rand function uses Fortran code from RANLIB, a library
of fortran routines for random number generation, compiled by Barry W.
Brown and James Lovato of the Department of Biomathematics at The
University of Texas, M.D. Anderson Cancer Center, Houston, TX 77030.
To create a diagonal matrix with vector v on diagonal k, use the function diag (v, k). The second argument is optional. If it is positive, the vector is placed on the k-th super-diagonal. If it is negative, it is placed on the -k-th sub-diagonal. The default value of k is 0, and the vector is placed on the main diagonal. For example,
octave:13> diag ([1, 2, 3], 1) ans = 0 1 0 0 0 0 2 0 0 0 0 3 0 0 0 0
logspace make it very easy to
create vectors with evenly or logarithmically spaced elements. For
linspace (base, limit, n)

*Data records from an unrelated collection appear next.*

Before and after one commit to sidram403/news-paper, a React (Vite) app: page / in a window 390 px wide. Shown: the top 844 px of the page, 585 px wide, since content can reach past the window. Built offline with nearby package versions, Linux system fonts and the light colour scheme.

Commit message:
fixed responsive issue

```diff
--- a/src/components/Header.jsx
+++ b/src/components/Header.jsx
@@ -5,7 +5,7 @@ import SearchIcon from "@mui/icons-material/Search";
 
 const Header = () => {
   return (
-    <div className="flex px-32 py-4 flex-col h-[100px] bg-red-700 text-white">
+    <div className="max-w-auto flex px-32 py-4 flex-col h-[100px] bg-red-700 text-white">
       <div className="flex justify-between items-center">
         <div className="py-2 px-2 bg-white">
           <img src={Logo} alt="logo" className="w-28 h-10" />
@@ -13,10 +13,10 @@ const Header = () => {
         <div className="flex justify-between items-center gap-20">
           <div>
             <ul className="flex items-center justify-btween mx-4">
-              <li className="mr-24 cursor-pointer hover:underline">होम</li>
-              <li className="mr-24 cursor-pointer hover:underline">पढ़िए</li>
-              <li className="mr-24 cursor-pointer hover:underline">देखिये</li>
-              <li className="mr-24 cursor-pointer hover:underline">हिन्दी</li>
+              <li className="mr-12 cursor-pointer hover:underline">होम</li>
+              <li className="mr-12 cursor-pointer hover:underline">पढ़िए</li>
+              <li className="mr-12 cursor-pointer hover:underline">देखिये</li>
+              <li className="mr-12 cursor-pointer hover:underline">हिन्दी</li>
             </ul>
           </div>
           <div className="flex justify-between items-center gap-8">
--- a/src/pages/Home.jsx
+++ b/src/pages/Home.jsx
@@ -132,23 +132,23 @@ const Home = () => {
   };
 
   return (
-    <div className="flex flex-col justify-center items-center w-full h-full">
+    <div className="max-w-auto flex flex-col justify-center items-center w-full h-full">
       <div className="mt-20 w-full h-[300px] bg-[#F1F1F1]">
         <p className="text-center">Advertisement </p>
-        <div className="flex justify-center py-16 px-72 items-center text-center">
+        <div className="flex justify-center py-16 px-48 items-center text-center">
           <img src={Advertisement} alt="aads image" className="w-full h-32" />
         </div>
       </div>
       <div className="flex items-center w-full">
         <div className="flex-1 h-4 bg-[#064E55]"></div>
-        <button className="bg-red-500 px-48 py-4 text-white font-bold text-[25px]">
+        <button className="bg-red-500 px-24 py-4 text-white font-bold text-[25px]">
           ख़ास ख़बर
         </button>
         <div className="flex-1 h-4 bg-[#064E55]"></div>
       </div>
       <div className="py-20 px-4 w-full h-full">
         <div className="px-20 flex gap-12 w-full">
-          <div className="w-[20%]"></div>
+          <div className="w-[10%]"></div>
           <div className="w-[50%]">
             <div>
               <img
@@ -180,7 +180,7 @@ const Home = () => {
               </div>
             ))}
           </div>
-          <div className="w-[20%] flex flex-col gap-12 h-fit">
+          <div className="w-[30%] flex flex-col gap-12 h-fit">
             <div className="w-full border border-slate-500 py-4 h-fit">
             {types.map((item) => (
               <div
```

creates a vector with n (n greater than 2) linearly spaced elements between base and limit. The base and limit are always included in the range. If base is greater than limit, the elements are stored in decreasing order. If the number of points is not specified, a value of 100 is used.
logspace is similar to
linspace except that
the values are logarithmically spaced.
If limit is equal to the points are between not in order to be compatible with the corresponding MATLAB function.
The following functions return famous matrix forms.
hankel (c, r)
inverse (hilb (n)), which suffers from the ill-conditioning of the Hilbert matrix, and the finite precision of your computer's floating point arithmetic.
toeplitz (c, r)